» Task: Find the lines of the listing that contain the string "center", and return them.

» Records provided:

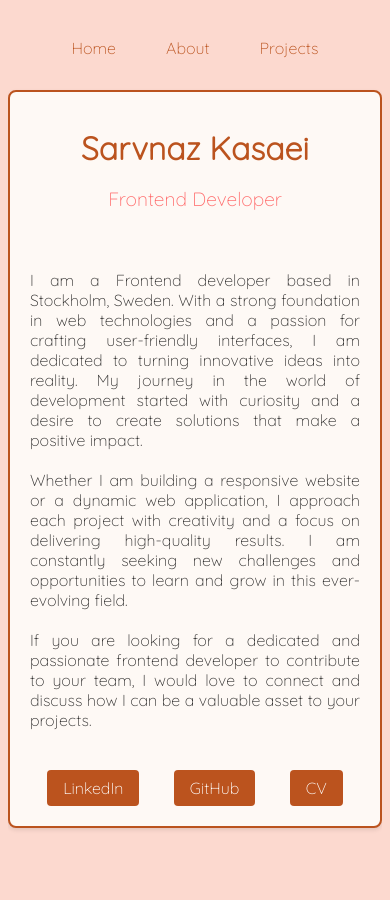
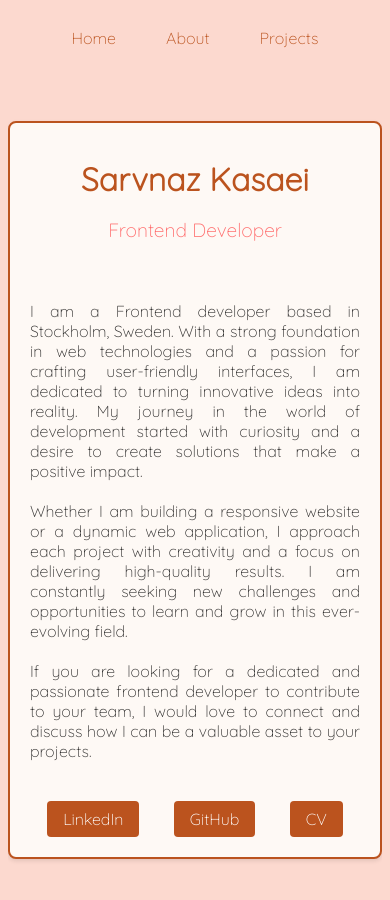
Before and after one commit to Sakas19/sarvnaz_Nextjs_portfolio, a Next.js app: page / in a window 390 px wide. Shown: the top 900 px of the page. Built offline with nearby package versions, Linux system fonts and the light colour scheme.

Commit message:
currect responsivity

```diff
--- a/app/globals.css
+++ b/app/globals.css
@@ -34,8 +34,7 @@ a {
   display: flex;
   justify-content: center;
   align-items: center;
-  margin-top: 30px;
-  /* height: 30px;  */
+  height: 60px;
   color: #bb531e;
 }
 
--- a/app/page.module.css
+++ b/app/page.module.css
@@ -19,7 +19,6 @@
   box-shadow: 0 2px 4px rgba(0, 0, 0, 0.1);
   max-width: 600px;
   margin: 2rem auto;
-  margin-top: -10px;
 }
 
 .profile {
```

» Result of this task:
   justify-content: center;
   align-items: center;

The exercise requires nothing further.